Conclusions: Evidence from the present systematic review suggests that anthropometric and metabolic profiles are worse in women with PCOS who live in different Latin American countries than in women without PCOS living in the same region. Additional studies assessing metabolic comorbidities, such as diabetes, and distinct PCOS phenotypes in different Latin American countries are warranted and may produce invaluable information for primary and secondary prevention of PCOS in the region. This systematic review was registered with PROSPERO under number CRD42016038537.

Systematic review registration: PROSPERO, identifier CRD42016038537.

Keywords: Latin America; PCOS (polycystic ovary syndrome); insulin resistance; metabolic syndrome; obesity.

Publication types

  • Research Support, Non-U.S. Gov't
  • Systematic Review

MeSH terms

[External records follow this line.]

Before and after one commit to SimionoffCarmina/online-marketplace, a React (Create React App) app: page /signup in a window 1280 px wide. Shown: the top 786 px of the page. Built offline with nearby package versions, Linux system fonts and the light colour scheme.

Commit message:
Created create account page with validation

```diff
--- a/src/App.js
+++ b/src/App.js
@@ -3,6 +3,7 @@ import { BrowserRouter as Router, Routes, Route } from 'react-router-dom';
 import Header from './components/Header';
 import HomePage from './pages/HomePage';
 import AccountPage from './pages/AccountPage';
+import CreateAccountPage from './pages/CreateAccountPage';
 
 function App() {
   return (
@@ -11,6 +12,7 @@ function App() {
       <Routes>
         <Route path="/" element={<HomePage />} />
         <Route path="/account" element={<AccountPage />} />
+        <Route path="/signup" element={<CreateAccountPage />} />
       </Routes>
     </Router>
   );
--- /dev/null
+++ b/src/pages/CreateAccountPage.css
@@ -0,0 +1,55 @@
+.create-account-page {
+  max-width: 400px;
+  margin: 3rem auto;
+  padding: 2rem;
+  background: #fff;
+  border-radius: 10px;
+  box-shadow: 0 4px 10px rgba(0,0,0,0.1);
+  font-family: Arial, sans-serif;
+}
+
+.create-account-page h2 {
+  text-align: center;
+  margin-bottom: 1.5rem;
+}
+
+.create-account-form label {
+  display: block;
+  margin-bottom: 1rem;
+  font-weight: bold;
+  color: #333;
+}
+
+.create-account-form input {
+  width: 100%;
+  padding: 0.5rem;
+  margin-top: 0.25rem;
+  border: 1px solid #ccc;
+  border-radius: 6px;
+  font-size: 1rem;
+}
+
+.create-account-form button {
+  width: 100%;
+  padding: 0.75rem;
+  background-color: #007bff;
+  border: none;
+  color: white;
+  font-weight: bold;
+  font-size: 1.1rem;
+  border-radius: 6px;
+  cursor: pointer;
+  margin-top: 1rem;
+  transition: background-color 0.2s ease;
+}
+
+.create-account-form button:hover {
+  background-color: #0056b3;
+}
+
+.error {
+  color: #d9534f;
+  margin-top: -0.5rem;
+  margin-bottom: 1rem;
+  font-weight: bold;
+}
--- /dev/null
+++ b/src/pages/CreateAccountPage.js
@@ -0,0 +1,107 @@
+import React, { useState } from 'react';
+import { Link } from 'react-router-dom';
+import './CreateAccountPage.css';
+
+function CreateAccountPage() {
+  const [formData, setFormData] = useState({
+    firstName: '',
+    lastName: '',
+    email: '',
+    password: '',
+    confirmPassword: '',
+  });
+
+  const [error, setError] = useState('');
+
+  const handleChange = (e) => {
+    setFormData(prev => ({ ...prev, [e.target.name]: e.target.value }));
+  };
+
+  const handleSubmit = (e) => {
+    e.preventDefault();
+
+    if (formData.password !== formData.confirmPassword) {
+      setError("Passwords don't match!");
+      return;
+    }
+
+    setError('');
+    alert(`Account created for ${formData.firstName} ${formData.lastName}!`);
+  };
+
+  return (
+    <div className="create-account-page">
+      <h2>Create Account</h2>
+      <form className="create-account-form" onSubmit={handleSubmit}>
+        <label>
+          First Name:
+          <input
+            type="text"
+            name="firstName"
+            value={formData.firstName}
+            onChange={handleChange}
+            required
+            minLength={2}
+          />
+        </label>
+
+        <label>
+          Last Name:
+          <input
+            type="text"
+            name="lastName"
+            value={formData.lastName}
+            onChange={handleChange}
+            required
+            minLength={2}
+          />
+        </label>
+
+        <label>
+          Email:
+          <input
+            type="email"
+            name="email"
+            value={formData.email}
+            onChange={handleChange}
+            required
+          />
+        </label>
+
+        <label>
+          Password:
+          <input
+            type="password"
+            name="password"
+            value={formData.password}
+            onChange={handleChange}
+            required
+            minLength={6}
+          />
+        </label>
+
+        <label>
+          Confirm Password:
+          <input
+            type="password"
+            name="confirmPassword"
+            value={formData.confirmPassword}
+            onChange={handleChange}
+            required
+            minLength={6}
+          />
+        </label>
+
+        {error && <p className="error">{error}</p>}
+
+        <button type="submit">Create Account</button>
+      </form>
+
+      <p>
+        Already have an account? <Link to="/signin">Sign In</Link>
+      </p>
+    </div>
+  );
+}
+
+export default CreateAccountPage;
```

  • Female
  • Humans
  • Latin America / epidemiology
  • Polycystic Ovary Syndrome / epidemiology
  • Polycystic Ovary Syndrome / metabolism*